- **Material provided**
━━━━━━━━

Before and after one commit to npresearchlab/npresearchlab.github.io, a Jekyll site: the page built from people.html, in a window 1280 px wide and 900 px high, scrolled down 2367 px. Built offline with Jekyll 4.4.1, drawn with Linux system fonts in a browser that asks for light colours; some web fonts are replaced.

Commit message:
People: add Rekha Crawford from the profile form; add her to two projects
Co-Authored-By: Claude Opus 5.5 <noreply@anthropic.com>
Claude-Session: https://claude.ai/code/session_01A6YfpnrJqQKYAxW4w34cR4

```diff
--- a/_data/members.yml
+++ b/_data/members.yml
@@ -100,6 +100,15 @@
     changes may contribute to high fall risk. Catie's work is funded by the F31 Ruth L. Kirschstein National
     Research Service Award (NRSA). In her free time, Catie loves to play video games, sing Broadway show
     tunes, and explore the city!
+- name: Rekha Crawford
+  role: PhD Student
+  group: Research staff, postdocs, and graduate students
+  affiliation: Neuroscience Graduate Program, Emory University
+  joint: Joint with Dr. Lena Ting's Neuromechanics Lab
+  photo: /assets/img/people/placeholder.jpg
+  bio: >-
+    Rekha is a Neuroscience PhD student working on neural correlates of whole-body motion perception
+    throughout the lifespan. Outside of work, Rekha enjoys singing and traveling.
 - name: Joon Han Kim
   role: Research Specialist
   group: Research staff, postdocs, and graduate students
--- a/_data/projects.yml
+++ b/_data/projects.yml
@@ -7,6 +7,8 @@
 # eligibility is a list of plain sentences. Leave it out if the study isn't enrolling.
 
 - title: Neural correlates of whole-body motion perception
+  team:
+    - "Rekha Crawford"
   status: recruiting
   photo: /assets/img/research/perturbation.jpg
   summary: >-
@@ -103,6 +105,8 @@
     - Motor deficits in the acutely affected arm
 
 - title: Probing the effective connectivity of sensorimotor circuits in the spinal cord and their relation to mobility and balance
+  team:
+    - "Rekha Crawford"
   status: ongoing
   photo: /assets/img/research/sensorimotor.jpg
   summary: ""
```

━━━━━━━━

- **Work request**
Each entry above must be set down again without alteration.

- **Output**
Before and after one commit to npresearchlab/npresearchlab.github.io, a Jekyll site: the page built from people.html, in a window 1280 px wide and 900 px high, scrolled down 2367 px. Built offline with Jekyll 4.4.1, drawn with Linux system fonts in a browser that asks for light colours; some web fonts are replaced.

Commit message:
People: add Rekha Crawford from the profile form; add her to two projects
Co-Authored-By: Claude Opus 5.5 <noreply@anthropic.com>
Claude-Session: https://claude.ai/code/session_01A6YfpnrJqQKYAxW4w34cR4

```diff
--- a/_data/members.yml
+++ b/_data/members.yml
@@ -100,6 +100,15 @@
     changes may contribute to high fall risk. Catie's work is funded by the F31 Ruth L. Kirschstein National
     Research Service Award (NRSA). In her free time, Catie loves to play video games, sing Broadway show
     tunes, and explore the city!
+- name: Rekha Crawford
+  role: PhD Student
+  group: Research staff, postdocs, and graduate students
+  affiliation: Neuroscience Graduate Program, Emory University
+  joint: Joint with Dr. Lena Ting's Neuromechanics Lab
+  photo: /assets/img/people/placeholder.jpg
+  bio: >-
+    Rekha is a Neuroscience PhD student working on neural correlates of whole-body motion perception
+    throughout the lifespan. Outside of work, Rekha enjoys singing and traveling.
 - name: Joon Han Kim
   role: Research Specialist
   group: Research staff, postdocs, and graduate students
--- a/_data/projects.yml
+++ b/_data/projects.yml
@@ -7,6 +7,8 @@
 # eligibility is a list of plain sentences. Leave it out if the study isn't enrolling.
 
 - title: Neural correlates of whole-body motion perception
+  team:
+    - "Rekha Crawford"
   status: recruiting
   photo: /assets/img/research/perturbation.jpg
   summary: >-
@@ -103,6 +105,8 @@
     - Motor deficits in the acutely affected arm
 
 - title: Probing the effective connectivity of sensorimotor circuits in the spinal cord and their relation to mobility and balance
+  team:
+    - "Rekha Crawford"
   status: ongoing
   photo: /assets/img/research/sensorimotor.jpg
   summary: ""
```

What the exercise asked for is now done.